This Hadoop tutorial is from the Hortonworks Sandbox – a single-node Hadoop cluster running in a virtual machine. Download to run this and other tutorials in the series. The tutorials presented here are for Sandbox v2.0
This tutorial will enable you to gain a working knowledge of Pig and hands-on experience creating Pig scripts to carry out essential data operations and tasks.
In this tutorial, you will first read in two data files that contain New York Stock Exchange dividend prices and stock prices, and then use these files to perform a number of Pig operations including:
- Define a relation with and without schema
- Define a new relation from an existing relation
- Select specific columns from within a relation
- Join two relations
- Sort the data using ‘ORDER BY’
- FILTER and Group the data using ‘GROUP BY’
This tutorial was derived from one of the lab problems in the Hortonworks Developer training class. The developer training class covers uses of the tools in the Hortonworks Data Platform and how to develop applications and projects using the Hortonworks Data Platform. You can find more information about the course at Hadoop Training for Developers.
What is Pig?
Pig is a high level scripting language that is used with Apache Hadoop. Pig enables data workers to write complex data transformations without knowing Java. Pig’s simple SQL-like scripting language is called Pig Latin, and appeals to developers already familiar with scripting languages and SQL.
Pig is complete, so you can do all required data manipulations in Apache Hadoop with Pig. Through the User Defined Functions(UDF) facility in Pig, Pig can invoke code in many languages like JRuby, Jython and Java. You can also embed Pig scripts in other languages. The result is that you can use Pig as a component to build larger and more complex applications that tackle real business problems.
Pig works with data from many sources, including structured and unstructured data, and store the results into the Hadoop Data File System.
Pig scripts are translated into a series of MapReduce jobs that are run on the Apache Hadoop cluster.
Download the Data
You’ll need sample data for this tutorial. The data set you will be using is stock ticker data from the New York Stock Exchange from the years 2000-2001. Download this sample data from the following location:
The file is about 11 megabytes, and might take a few minutes to download.
Open the folder infochimps_dataset_4778_download_16677 > NYSE and locate the two data files that you will be using for this tutorial:
Step 1: Upload the data files
Select the File Browser from the top tool bar. The File Browser allows you to view the Hortonworks Data Platform(HDP) file store. The HDP file system is separate from the local file system.
Click Upload and select Files to load data to HDFS:
This action brings up the following dialog box:
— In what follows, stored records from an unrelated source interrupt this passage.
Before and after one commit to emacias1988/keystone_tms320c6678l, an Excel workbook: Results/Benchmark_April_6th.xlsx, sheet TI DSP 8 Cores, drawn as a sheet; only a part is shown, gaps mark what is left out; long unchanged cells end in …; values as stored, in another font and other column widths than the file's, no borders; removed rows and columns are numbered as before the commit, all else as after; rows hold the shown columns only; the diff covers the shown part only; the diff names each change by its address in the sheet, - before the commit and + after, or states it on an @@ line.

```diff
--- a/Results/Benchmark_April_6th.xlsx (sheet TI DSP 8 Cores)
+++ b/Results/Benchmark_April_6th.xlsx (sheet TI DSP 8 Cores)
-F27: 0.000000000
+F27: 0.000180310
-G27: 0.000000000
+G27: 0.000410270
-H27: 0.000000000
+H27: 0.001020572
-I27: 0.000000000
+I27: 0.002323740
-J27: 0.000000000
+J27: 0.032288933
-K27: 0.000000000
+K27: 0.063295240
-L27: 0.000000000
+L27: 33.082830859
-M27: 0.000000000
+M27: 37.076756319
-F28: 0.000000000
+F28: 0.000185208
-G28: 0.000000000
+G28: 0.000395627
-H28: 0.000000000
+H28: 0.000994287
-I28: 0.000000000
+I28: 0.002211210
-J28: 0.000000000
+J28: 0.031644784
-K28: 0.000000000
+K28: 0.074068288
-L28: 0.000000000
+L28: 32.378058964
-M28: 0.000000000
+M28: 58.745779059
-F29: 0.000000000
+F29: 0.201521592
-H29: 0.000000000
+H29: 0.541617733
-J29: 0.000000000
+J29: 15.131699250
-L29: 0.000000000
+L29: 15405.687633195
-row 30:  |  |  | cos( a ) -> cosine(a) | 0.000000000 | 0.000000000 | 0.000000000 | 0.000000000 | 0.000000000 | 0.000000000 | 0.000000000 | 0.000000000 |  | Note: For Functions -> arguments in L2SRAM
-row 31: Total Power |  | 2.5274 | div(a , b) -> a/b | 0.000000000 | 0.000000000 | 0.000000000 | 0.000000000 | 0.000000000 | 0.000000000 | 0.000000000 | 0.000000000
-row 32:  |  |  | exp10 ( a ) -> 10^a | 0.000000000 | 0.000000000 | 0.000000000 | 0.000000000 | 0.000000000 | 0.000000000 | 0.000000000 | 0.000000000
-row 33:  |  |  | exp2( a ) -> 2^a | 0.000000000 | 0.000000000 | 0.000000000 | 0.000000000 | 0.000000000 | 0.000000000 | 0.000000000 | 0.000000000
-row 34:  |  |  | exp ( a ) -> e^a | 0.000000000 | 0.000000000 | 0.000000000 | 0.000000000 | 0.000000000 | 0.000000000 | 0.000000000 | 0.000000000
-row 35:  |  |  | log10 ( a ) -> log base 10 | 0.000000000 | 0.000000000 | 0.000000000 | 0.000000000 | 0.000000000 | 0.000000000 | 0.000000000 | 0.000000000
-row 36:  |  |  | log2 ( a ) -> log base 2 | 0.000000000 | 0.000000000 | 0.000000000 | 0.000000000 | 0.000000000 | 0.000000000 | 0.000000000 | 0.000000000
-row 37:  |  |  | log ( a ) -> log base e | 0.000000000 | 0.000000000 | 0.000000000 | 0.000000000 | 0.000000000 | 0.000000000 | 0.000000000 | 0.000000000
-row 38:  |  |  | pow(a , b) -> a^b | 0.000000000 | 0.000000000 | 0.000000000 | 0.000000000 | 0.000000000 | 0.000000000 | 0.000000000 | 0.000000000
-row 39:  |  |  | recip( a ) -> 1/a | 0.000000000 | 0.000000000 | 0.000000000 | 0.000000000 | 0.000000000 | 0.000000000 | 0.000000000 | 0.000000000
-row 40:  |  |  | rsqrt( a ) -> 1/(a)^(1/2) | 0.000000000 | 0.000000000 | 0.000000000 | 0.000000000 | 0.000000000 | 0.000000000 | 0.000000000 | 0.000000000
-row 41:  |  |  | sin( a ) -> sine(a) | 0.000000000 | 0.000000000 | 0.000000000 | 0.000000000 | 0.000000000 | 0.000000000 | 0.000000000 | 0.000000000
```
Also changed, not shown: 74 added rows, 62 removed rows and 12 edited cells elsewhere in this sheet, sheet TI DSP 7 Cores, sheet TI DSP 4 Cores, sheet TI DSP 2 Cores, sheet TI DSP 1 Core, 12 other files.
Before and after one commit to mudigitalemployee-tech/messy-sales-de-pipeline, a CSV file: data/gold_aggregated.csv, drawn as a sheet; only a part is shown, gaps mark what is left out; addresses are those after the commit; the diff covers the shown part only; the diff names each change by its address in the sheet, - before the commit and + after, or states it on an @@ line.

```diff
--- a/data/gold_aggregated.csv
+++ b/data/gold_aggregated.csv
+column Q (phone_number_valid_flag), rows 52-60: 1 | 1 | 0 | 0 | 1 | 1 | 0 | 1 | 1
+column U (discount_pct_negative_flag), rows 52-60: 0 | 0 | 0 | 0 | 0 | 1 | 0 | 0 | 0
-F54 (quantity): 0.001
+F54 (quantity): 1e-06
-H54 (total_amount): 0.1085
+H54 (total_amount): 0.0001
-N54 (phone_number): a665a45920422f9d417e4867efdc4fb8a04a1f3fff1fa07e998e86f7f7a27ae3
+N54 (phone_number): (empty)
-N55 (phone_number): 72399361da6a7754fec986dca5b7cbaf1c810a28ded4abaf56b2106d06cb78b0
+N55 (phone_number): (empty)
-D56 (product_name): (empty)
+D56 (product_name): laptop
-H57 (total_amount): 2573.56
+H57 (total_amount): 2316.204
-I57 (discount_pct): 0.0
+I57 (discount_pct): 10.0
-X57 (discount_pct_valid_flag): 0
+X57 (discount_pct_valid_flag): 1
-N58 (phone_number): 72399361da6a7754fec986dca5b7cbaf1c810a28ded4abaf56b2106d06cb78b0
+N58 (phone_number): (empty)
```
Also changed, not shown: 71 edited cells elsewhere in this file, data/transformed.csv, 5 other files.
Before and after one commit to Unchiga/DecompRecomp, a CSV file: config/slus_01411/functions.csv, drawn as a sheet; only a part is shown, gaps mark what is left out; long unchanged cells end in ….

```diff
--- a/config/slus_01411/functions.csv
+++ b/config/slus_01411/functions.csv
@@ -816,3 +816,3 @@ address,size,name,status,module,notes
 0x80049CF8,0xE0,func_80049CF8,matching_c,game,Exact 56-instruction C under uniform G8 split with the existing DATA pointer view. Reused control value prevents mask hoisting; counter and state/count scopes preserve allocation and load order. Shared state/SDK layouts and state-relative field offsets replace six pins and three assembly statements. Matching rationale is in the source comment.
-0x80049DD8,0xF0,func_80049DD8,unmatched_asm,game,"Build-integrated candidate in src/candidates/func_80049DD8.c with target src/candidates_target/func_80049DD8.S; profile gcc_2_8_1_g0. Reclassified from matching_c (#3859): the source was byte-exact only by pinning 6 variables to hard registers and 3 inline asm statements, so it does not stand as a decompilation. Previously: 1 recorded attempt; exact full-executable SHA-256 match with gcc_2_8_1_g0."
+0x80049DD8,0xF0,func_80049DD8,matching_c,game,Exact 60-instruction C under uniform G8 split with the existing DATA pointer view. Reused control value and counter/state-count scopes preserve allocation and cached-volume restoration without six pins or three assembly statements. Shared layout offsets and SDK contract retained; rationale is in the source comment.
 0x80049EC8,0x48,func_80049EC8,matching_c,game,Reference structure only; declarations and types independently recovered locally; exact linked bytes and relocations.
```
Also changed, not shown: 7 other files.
Click Select files, navigate to and select the
NYSE_daily_prices_A.csv file from your computer. Upload the
NYSE_dividends_A.csv file in the same way. When finished, notice that both files are now in HDFS.
Step 2: Create Your Script
Open the Pig interface by clicking the Pig icon at the top of the screen. On the left pane is a list of your scripts and on the right pane is a composition area for writing and editing scripts.
A special feature of the interface is the PIG helper at the bottom, which provides templates for Pig statements, functions, I/O statements, HCatLoader() and Python user defined functions.
Notice status areas at the bottom of the screen. When you run scripts you can view the results of your script and log files.
Enter “Pig-Dividend” for the title of your script:
Step 3: Define a relation
In this step, you will create a script to load the data and define a relation.
- On line 1 define a relation named STOCK_A that represents the NYSE stocks that start with the letter “A”
- On line 2 use the DESCRIBE command to view the STOCK_A relation
The completed code will look like:
STOCK_A = LOAD 'nyse/NYSE_daily_prices_A.csv' using PigStorage(','); DESCRIBE STOCK_A;
Step 4: Save and Execute the Script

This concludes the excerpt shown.